At a hotel bar in the northern region of Ketama, German tourist Beatrix made no attempt to hide the joint she was rolling.
The 57-year-old said she had fallen in love with the area for “the quality of its hashish and the friendliness of its residents”.
Hassan, a 40-something sporting a conspicuous gold watch, said cannabis was “our main source of wealth”.
“The climate here is very special. Nothing grows here except kif,” he said, using a Moroccan name for the drug.
Northern Morocco is a key production centre for hashish for export to Europe, but it has also seen traffic in the other direction — an influx of European visitors heading to sample the local pleasures.
While Moroccan law bans the sale and consumption of the drug, that has not stopped farmers growing vast plantations of it, providing a living for some 90,000 households, according to official figures for 2013, the most recent available.
Smoking kif is seen as part of the local culture, and is largely tolerated by the authorities.
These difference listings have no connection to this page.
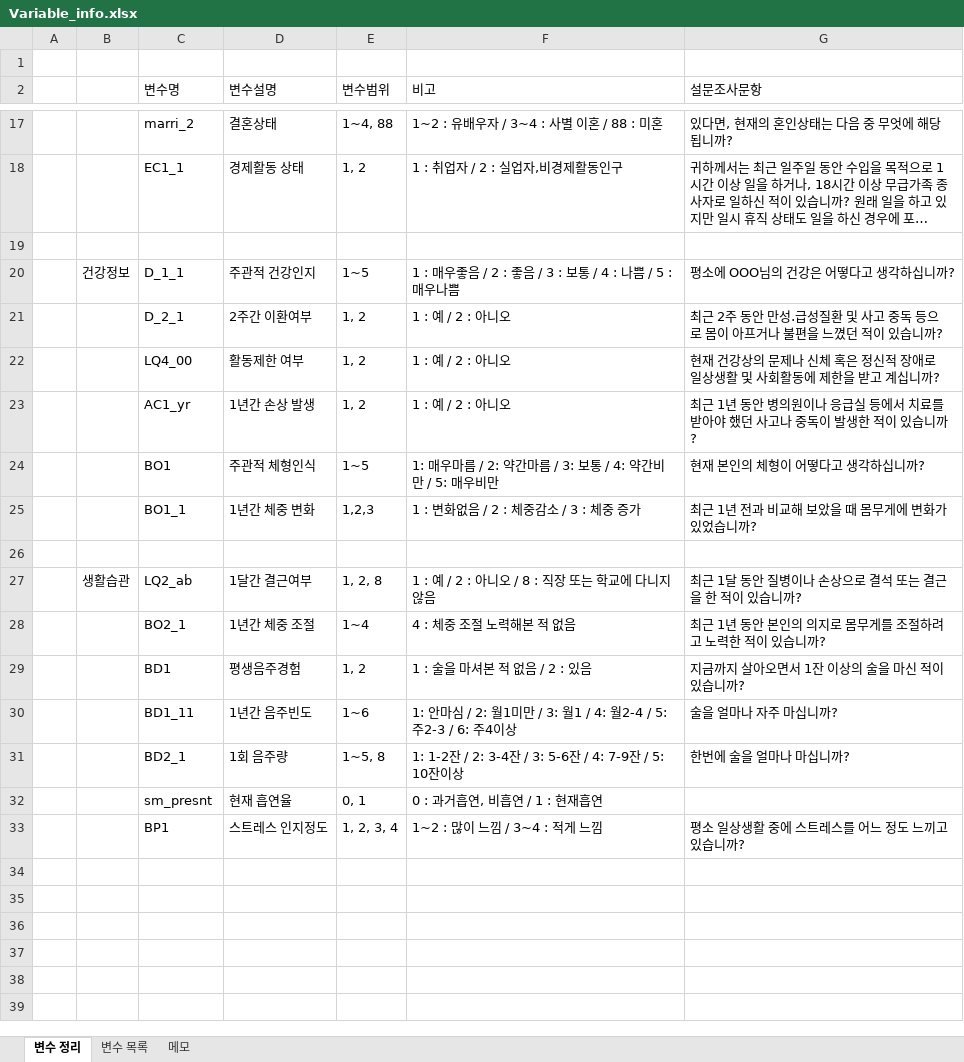
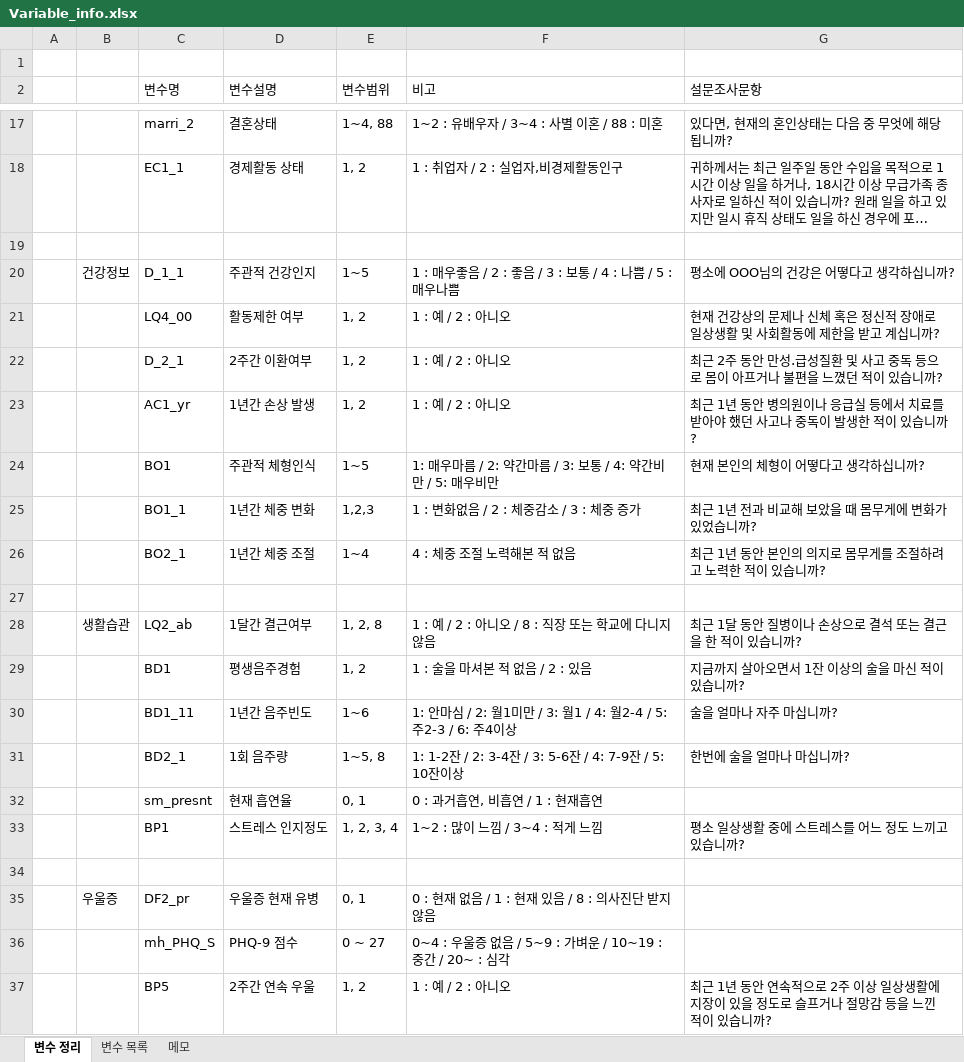
Before and after one commit to kyungjaecheong/Kor-DEEPression, an Excel workbook: data/Variable_info.xlsx, sheet 변수 정리, drawn as a sheet; only a part is shown, gaps mark what is left out; long unchanged cells end in …; values as stored, in another font and other column widths than the file's, no cell formats; the diff names each change by its address in the sheet, - before the commit and + after, or states it on an @@ line.

```diff
--- a/data/Variable_info.xlsx (sheet 변수 정리)
+++ b/data/Variable_info.xlsx (sheet 변수 정리)
@@ row 22 moved to row 21: LQ4_00 @@
@@ row 28 moved to row 26: BO2_1 @@
+row 34: (empty)
+row 35:  | 우울증 | DF2_pr | 우울증 현재 유병 | 0, 1 | 0 : 현재 없음 / 1 : 현재 있음 / 8 : 의사진단 받지 않음
+row 36:  |  | mh_PHQ_S | PHQ-9 점수 | 0 ~ 27 | 0~4 : 우울증 없음 / 5~9 : 가벼운 / 10~19 : 중간 / 20~ : 심각
+row 37:  |  | BP5 | 2주간 연속 우울 | 1, 2 | 1 : 예 / 2 : 아니오 | 최근 1년 동안 연속적으로 2주 이상 일상생활에 지장이 있을 정도로 슬프거나 절망감 등을 느낀 적이 있습니까?
```
Also changed, not shown: cell formats, 2 other files.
Beatrix was among the organisers of the mid-September “Bombola Ganja” festival, essentially an evening gathering of smokers at a hotel swimming pool.
Cannabis leaves appeared prominently on the poster on Facebook for the event, alongside the names of trance DJs and a call for cannabis to be legalised for medicinal purposes.
Ketama hosts thousands of tourists a year, mostly from Europe but also from other parts of Morocco.
“People are attracted by the mountains, the hiking, the climate,” hotel director Abdelhamid said.
But it has also been famed for its cannabis since the 1960s, when it became popular with hippies seeking the high life.
Later it gained a reputation for lawlessness, and by the late 1990s guidebooks were advising tourists to avoid the region entirely.
“Tourism saw a sharp decline,” Mohamed Aabbout, a local activist, told AFP, adding that “the extension of kif culture to other cities in northern Morocco” was partly to blame.
Hashish has helped put the town of Chefchaouen, high in the hills 100 kilometres (60 miles) to the west and now buzzing with visitors, well and truly on the map.
“Twenty years ago, the tourists were mainly young Spaniards who came to smoke,” one local tour operator said.
“Now, non-smokers also come for the blue of the city, highly appreciated by Chinese tourists.”
Famed for its narrow alleys lined with striking blue houses, the town is also the main urban centre of a region famed for its cannabis production.
Small-time dealers and unlicensed guides approach tourists to offer them hashish or a tour of nearby farms to meet the “kifficulteurs” — local cannabis producers.
Chefchaouen guesthouses offer a similar service for around $18 (15 euros), although they are careful not to mention it in their brochures.
On the terrace of a strategically located cafe, dealer Mohamed approached potential buyers, showing them a large pellet of hash and offering a “field visit” to see how the cannabis is processed.
After gathering a group of tourists, he took them to a nearby village.
Standing in a field, with cannabis plantations covering the hillsides as far as the eye can see, he pointed out the varieties being cultivated.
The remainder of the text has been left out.